### Given data
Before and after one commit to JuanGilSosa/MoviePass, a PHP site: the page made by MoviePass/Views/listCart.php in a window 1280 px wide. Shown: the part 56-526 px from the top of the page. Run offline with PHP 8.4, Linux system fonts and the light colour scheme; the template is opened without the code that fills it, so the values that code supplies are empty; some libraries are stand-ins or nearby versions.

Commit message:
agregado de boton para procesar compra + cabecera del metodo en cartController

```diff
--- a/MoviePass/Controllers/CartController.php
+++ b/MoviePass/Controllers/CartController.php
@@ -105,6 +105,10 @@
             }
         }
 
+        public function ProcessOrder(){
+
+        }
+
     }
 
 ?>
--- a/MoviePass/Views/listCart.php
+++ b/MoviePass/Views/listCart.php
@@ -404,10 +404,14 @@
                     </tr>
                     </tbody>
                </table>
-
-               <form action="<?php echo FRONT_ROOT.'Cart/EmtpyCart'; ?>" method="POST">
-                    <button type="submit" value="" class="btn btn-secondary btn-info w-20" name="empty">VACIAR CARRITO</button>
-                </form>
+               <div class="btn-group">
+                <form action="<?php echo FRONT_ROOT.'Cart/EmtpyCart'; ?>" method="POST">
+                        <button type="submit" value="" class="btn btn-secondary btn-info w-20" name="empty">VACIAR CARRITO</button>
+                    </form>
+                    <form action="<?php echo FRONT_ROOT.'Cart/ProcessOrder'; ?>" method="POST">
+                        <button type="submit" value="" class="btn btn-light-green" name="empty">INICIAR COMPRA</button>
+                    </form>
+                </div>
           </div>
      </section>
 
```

---

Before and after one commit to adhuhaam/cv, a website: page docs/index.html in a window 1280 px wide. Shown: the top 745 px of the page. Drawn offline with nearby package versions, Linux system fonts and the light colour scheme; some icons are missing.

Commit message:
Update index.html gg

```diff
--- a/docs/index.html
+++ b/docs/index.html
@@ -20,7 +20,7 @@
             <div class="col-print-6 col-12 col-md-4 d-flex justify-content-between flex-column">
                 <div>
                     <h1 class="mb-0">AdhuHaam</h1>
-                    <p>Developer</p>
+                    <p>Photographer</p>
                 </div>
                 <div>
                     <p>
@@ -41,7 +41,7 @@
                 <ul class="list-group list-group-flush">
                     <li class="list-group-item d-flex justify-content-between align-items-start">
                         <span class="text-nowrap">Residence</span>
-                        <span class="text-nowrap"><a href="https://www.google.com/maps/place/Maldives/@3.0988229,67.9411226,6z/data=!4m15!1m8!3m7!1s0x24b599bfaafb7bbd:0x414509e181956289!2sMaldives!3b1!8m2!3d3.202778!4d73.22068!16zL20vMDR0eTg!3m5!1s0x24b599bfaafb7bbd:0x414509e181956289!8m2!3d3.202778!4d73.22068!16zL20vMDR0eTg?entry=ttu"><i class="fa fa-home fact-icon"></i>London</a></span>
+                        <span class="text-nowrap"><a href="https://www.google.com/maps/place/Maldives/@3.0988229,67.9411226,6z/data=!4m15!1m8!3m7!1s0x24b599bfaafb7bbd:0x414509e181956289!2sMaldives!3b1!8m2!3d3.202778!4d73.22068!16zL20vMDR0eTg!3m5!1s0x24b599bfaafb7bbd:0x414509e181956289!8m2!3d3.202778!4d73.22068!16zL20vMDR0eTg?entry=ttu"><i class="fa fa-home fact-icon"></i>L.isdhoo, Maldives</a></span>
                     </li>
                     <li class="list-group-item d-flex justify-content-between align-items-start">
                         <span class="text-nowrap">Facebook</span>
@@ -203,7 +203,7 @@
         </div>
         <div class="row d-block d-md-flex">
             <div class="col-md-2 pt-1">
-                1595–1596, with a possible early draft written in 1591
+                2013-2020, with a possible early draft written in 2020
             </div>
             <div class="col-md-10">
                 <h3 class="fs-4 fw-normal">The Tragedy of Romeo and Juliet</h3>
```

### Prompt
Wherever a line contains the string "group", copy that line from the data.

### Answer to this task
+               <div class="btn-group">
                 <ul class="list-group list-group-flush">
                     <li class="list-group-item d-flex justify-content-between align-items-start">
                     <li class="list-group-item d-flex justify-content-between align-items-start">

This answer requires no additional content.